The Communication on EU-enlargement policy presented by the European Commission on 6 October is encouraging for the countries of the Western Balkans. Together with the EC’s Economic and Investment Plan for the Western Balkans and the Covid-19 recovery plan, it shows a great deal of goodwill. The country reports consist of concrete analyses based on facts, and they make very clear recommendations to the European Council and to the Foreign Ministers of the 27 EU Member States. The Commission’s latest 2020 communication sends the extremely important message to the Council that North Macedonia and Albania have (almost) met the criteria, and that the date for the first intergovernmental conferences should be set as soon as possible. Furthermore, the Commission also urges the Council to decide on visa liberalisation with Kosovo urgently. This liberalisation has in fact been well-deserved for a long time.
Apart from a few differences over details, the European Parliament is largely likely to follow the common view. This could be a good chance for the Council to win back some of its lost credibility.
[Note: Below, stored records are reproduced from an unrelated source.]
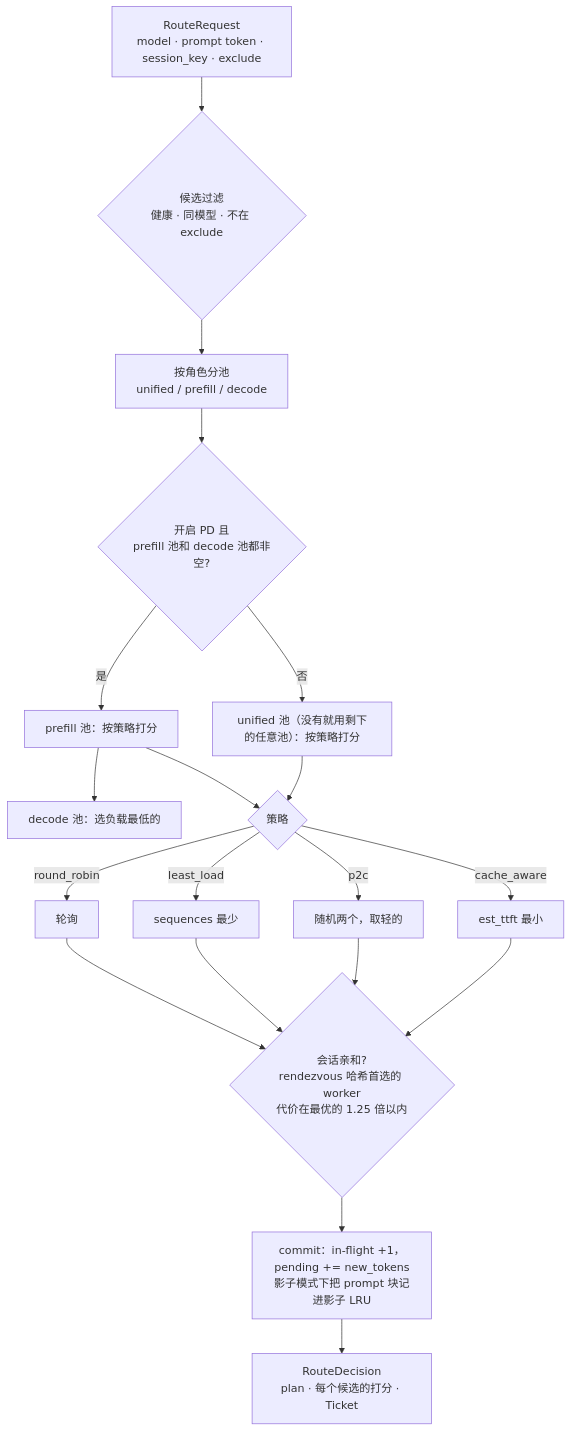
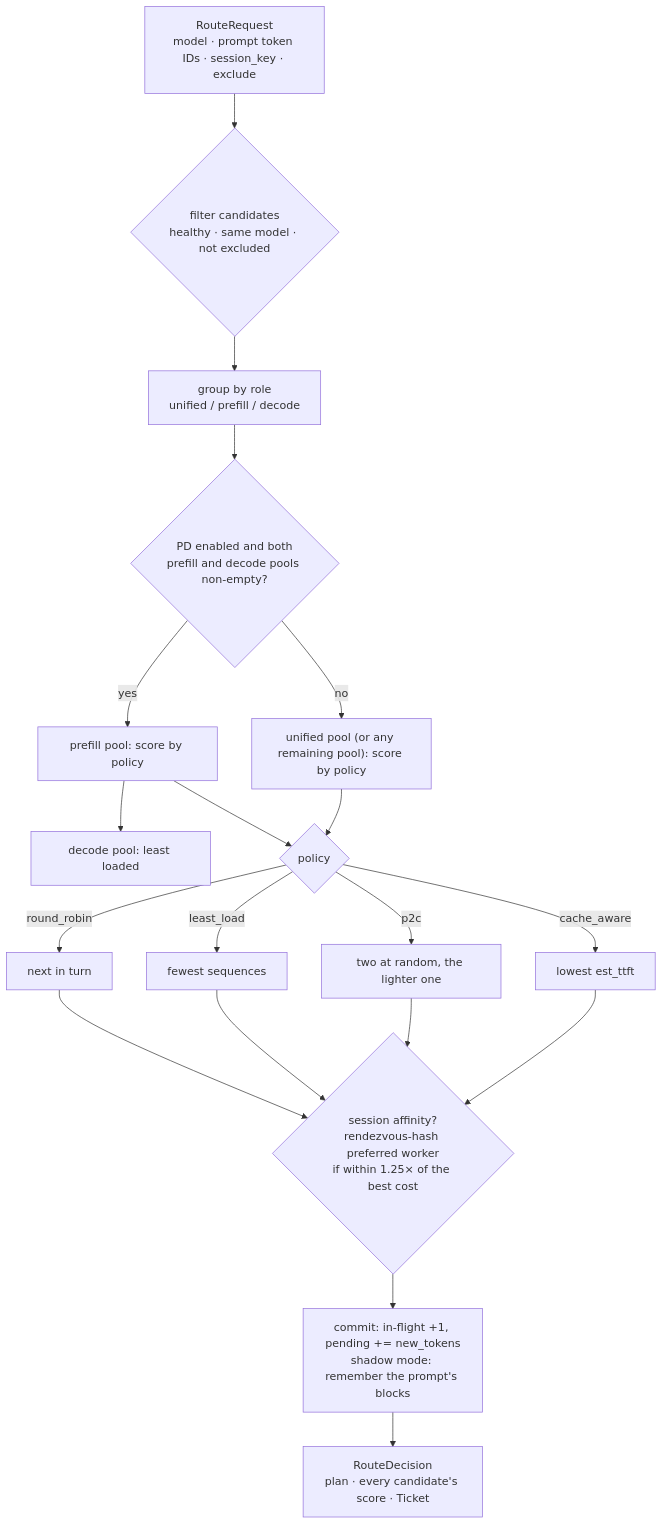
The first of 2 diagrams in docs/illustrated/04-cache-aware-routing.md (FufanLu/Inference-Framework-Agent-Based-on-DeepInfer), drawn with Mermaid before and after one commit. The commit also changed other lines of this file and 11 other files, not shown here.

````diff
--- a/docs/illustrated/04-cache-aware-routing.md
+++ b/docs/illustrated/04-cache-aware-routing.md
@@ -71,17 +75,17 @@
 ```mermaid
 flowchart TB
-    A["RouteRequest<br/>model · prompt token · session_key · exclude"] --> B{"候选过滤<br/>健康 · 同模型 · 不在 exclude"}
-    B --> C["按角色分池<br/>unified / prefill / decode"]
-    C --> D{"开启 PD 且<br/>prefill 池和 decode 池都非空?"}
-    D -- 是 --> E["prefill 池：按策略打分"]
-    D -- 否 --> F["unified 池（没有就用剩下的任意池）：按策略打分"]
-    E --> G["decode 池：选负载最低的"]
-    E & F --> H{"策略"}
-    H -- round_robin --> I1["轮询"]
-    H -- least_load --> I2["sequences 最少"]
-    H -- p2c --> I3["随机两个，取轻的"]
-    H -- cache_aware --> I4["est_ttft 最小"]
-    I1 & I2 & I3 & I4 --> J{"会话亲和?<br/>rendezvous 哈希首选的 worker<br/>代价在最优的 1.25 倍以内"}
-    J --> K["commit：in-flight +1，pending += new_tokens<br/>影子模式下把 prompt 块记进影子 LRU"]
-    K --> L["RouteDecision<br/>plan · 每个候选的打分 · Ticket"]
+    A["RouteRequest<br/>model · prompt token IDs · session_key · exclude"] --> B{"filter candidates<br/>healthy · same model · not excluded"}
+    B --> C["group by role<br/>unified / prefill / decode"]
+    C --> D{"PD enabled and both<br/>prefill and decode pools non-empty?"}
+    D -- yes --> E["prefill pool: score by policy"]
+    D -- no --> F["unified pool (or any remaining pool): score by policy"]
+    E --> G["decode pool: least loaded"]
+    E & F --> H{"policy"}
+    H -- round_robin --> I1["next in turn"]
+    H -- least_load --> I2["fewest sequences"]
+    H -- p2c --> I3["two at random, the lighter one"]
+    H -- cache_aware --> I4["lowest est_ttft"]
+    I1 & I2 & I3 & I4 --> J{"session affinity?<br/>rendezvous-hash preferred worker<br/>if within 1.25× of the best cost"}
+    J --> K["commit: in-flight +1, pending += new_tokens<br/>shadow mode: remember the prompt's blocks"]
+    K --> L["RouteDecision<br/>plan · every candidate's score · Ticket"]
 ```
````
The outcome of the upcoming meetings of the foreign ministers is still open. In the past the EU foreign ministers have all too often shown that they do not base all their decision on the fact-based reports, as they have their own agenda that is determined by the interests of their respective home countries. Rumours have it that four Member States are still not convinced. Two of these member states, incidentally, have a progressive majority.
The Progressives have always been very clear. Right from the start we have supported the integration of the countries of the Western Balkans into the European Union – not only because of our geostrategic interests, but also because the benefits are mutual.
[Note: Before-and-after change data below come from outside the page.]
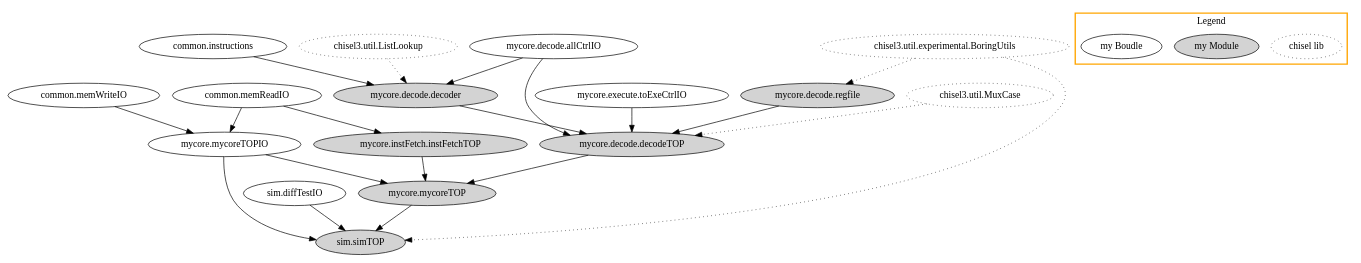
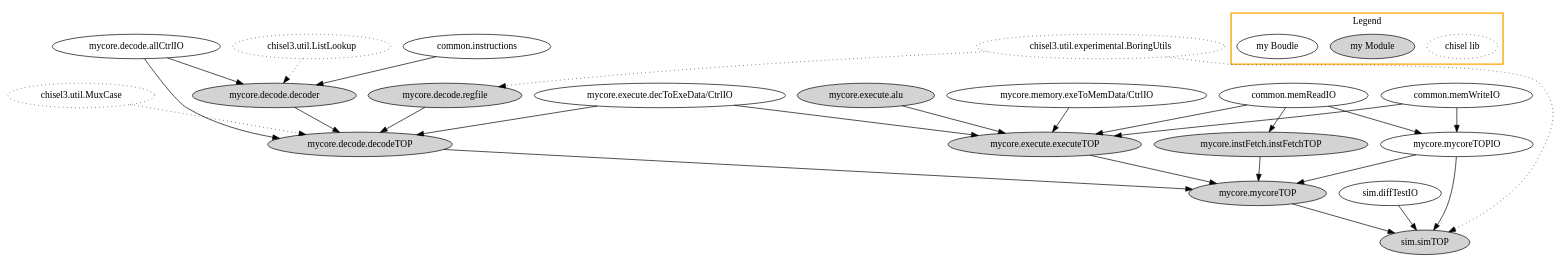
One commit to yuhengy/coredesign changed the diagram in documents/dependChain-chisel.gv. Above: the diagram before and after it, drawn with Graphviz. The commit also changed 13 other files, not shown here.

```diff
--- a/documents/dependChain-chisel.gv
+++ b/documents/dependChain-chisel.gv
@@ -1,52 +1,59 @@
 digraph G {
   //"common.configuration" -> "mycore.decode.regfile", "sim.diffTestIO", "common.memReadIO", "common.memWriteIO", "mycore.instFetch.instFetchTOP", "mycore.decode.decodeTOP";
   //"common.constants" -> "mycore.decode.regfile", "sim.diffTestIO", "mycore.instFetch.instFetchTOP", "mycore.decode.decoder", "mycore.decode.decodeTOP";
   "common.instructions" -> "mycore.decode.decoder";
   "mycore.decode.regfile" -> "mycore.decode.decodeTOP";
   "mycore.mycoreTOP" -> "sim.simTOP";
   "sim.diffTestIO" -> "sim.simTOP";
 
-  "common.memReadIO" -> "mycore.mycoreTOPIO", "mycore.instFetch.instFetchTOP";
-  "common.memWriteIO" -> "mycore.mycoreTOPIO";
+  "common.memReadIO" -> "mycore.mycoreTOPIO", "mycore.instFetch.instFetchTOP", "mycore.execute.executeTOP";
+  "common.memWriteIO" -> "mycore.mycoreTOPIO", "mycore.execute.executeTOP";
   "mycore.mycoreTOPIO" -> "mycore.mycoreTOP", "sim.simTOP";
 
   "chisel3.util.experimental.BoringUtils" [style=dotted];
   //"chisel3.util.log2Ceil" [style=dotted];
   "chisel3.util.ListLookup" [style=dotted];
   "chisel3.util.MuxCase" [style=dotted];
   "chisel3.util.experimental.BoringUtils" -> "mycore.decode.regfile", "sim.simTOP" [style=dotted];
   //"chisel3.util.log2Ceil" -> "common.constants" [style=dotted];
   "chisel3.util.ListLookup" -> "mycore.decode.decoder" [style=dotted];
   "chisel3.util.MuxCase" -> "mycore.decode.decodeTOP" [style=dotted];
 
   "sim.simTOP" [style=filled];
   "mycore.mycoreTOP" [style=filled];
   "mycore.instFetch.instFetchTOP" [style=filled];
   "mycore.decode.decodeTOP" [style=filled];
   "mycore.decode.regfile" [style=filled];
   "mycore.decode.decoder" [style=filled];
+  "mycore.execute.executeTOP" [style=filled];
+  "mycore.execute.alu" [style=filled];
   "mycore.instFetch.instFetchTOP" -> "mycore.mycoreTOP";
   "mycore.decode.decodeTOP" -> "mycore.mycoreTOP";
 
   "mycore.decode.allCtrlIO" -> "mycore.decode.decoder", "mycore.decode.decodeTOP";
   "mycore.decode.decoder" -> "mycore.decode.decodeTOP";
-  "mycore.execute.toExeCtrlIO" -> "mycore.decode.decodeTOP";
+
+  "mycore.execute.decToExeData/CtrlIO" -> "mycore.decode.decodeTOP", "mycore.execute.executeTOP";
+  "mycore.memory.exeToMemData/CtrlIO" -> "mycore.execute.executeTOP";
+
+  "mycore.execute.alu" -> "mycore.execute.executeTOP";
+  "mycore.execute.executeTOP" -> "mycore.mycoreTOP";
 
 
   // Legend
   subgraph cluster1 {
     "chisel lib" [style=dotted];
     "my Module" [style=filled];
     "my Boudle";
 
     label = "Legend";
     style=bold;
     color = "orange";
   }
 }
 
 // TODO: Add main Object `elaborate` which is runned by sbt to generate .v files.
 //       This will be helpful to keep *how sbt works* in mind .
 
 // NOTE: We ignore `chisel3._` for simplicity and ignore `scala.language.reflectiveCalls`
 // NOTE: We remove "common.configuration" and "common.constants" for simplicity.
```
Times have changed since the 2002 Copenhagen Summit and the better known 2003 Thessaloniki Summit. Russia, China, Turkey and even Saudi Arabia have all their own interests in the region, and have all increased their activities enormously since then. But what has changed for the citizens in Tirana, Skopje or Belgrade? Not enough for a 17-year effort – or not at least with regards to their daily lives.
We all need to speed up our efforts – not only the European Union in general, but also the progressive movement in Europe. We need to help and to advise our friends in the Western Balkans and we have to do our homework in the EU Member States.
Our activities in the Western Balkans should concentrate on helping the economy and promoting social justice, as well as on the all-important administrative and institutional reforms – but first and foremost on European values such as democracy, the rule of law, and freedom of media. Of course, Progressives also focus on stability and regional cooperation. But stability without democracy, the rule of law or fundamental freedoms provide an easy route for autocrats or even for worse.
We need to stand up in Brussels and other European capitals. We need to work more in the region with the relevant stakeholders and decision-makers. And we need to insist that the process of engagement returns to a political process. For the time being the accession process seems to many citizens in the region like a big bureaucratic and technocratic monster. For sure we need the bureaucratic work and experts, but if we want to extend hope and if we want to make our willingness for integration and for progress visible, then we have to organise a visible political process which is so much more than a few soap box speeches from the president of the European Commission. We Progressives will not stop our efforts. We will multiply them and so in three different way.
Firstly, we have to urge the Council, and this does not exclude our own members in the Council, to win back credibility through standing by the words once given.
Secondly, we have to multiply our activities in the region to encourage the governments and the institutions of the Western Balkans for quicker reforms and better political cooperation in their countries, because we know that governments are not the only ones that can slow down reform processes. The opposition and other state institutions need to show responsibility too.
Thirdly, we have to be more outspoken in our own EU Member States. If we really want a successful accession process, we have to be clear at home and we have to convince our fellow party members and our voters.
We need to do everything possible to facilitate a real progress in the next two or three years. Otherwise, there is a very real risk that many people in the Western Balkans will be too disappointed to continue on the “European path”.